Work instruction => One number is all that is asked for: the number of lines below that hold the string "time".

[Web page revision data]
───

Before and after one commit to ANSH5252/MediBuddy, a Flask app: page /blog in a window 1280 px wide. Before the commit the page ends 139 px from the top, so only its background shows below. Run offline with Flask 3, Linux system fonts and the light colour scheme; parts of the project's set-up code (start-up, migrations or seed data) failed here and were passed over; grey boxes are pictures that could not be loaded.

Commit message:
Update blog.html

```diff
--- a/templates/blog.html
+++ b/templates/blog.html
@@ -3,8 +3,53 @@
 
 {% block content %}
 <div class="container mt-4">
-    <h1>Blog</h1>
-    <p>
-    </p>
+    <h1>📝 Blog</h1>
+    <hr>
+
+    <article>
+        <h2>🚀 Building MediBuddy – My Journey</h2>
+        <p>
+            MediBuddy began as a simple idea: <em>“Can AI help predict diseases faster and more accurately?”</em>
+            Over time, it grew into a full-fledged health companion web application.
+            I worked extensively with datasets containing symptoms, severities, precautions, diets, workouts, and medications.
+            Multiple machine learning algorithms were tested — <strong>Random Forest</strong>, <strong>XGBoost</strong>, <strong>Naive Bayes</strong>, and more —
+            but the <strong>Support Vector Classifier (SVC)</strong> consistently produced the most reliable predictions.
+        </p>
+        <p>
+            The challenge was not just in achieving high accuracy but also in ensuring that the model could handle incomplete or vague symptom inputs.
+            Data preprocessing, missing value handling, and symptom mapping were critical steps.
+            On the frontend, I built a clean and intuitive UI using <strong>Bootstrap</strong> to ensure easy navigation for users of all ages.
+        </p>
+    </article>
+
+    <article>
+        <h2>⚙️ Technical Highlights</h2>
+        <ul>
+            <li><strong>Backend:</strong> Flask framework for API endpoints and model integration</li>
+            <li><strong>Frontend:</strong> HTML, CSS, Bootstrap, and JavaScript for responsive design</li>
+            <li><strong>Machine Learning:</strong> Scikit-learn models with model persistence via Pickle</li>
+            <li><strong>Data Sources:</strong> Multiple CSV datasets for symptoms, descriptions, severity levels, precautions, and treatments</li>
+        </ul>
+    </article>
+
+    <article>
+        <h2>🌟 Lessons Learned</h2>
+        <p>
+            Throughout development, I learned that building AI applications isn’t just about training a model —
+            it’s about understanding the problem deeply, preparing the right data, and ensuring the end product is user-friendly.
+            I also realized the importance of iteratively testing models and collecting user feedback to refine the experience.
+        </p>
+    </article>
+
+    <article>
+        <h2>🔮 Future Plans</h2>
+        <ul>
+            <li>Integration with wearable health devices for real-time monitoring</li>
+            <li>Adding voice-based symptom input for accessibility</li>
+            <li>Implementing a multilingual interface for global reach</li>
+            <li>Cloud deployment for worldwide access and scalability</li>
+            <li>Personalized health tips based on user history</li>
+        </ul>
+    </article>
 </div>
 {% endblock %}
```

───

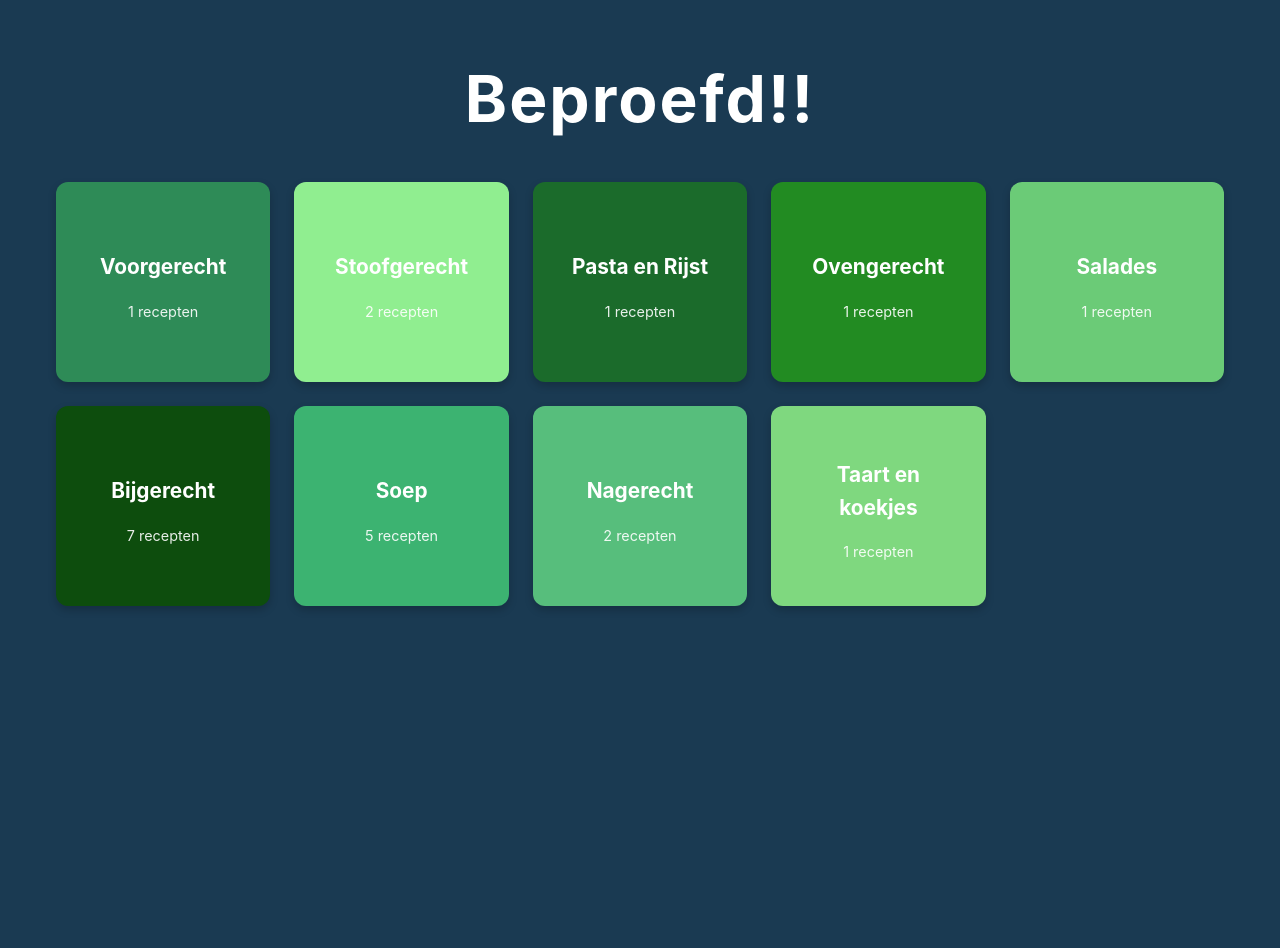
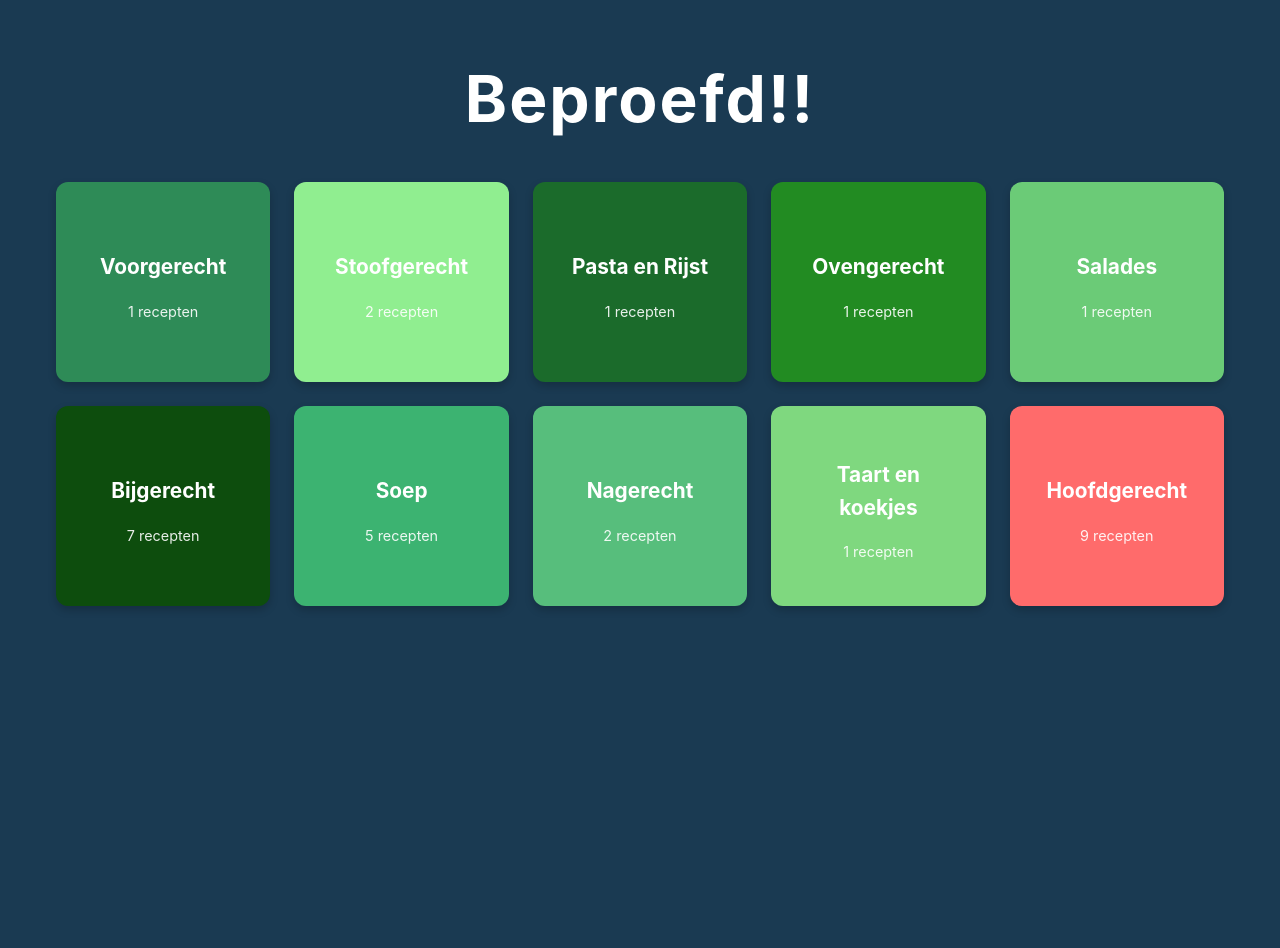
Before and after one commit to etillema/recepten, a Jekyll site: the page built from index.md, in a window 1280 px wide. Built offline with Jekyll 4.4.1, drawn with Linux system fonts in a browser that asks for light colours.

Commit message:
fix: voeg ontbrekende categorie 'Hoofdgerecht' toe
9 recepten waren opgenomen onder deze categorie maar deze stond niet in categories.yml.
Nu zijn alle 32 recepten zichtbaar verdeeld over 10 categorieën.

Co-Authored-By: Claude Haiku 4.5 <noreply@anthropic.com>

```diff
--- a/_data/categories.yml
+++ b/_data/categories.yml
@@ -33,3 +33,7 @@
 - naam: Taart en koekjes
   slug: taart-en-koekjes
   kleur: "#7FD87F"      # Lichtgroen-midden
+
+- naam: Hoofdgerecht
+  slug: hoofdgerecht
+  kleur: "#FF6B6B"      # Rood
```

───

Answer space => 2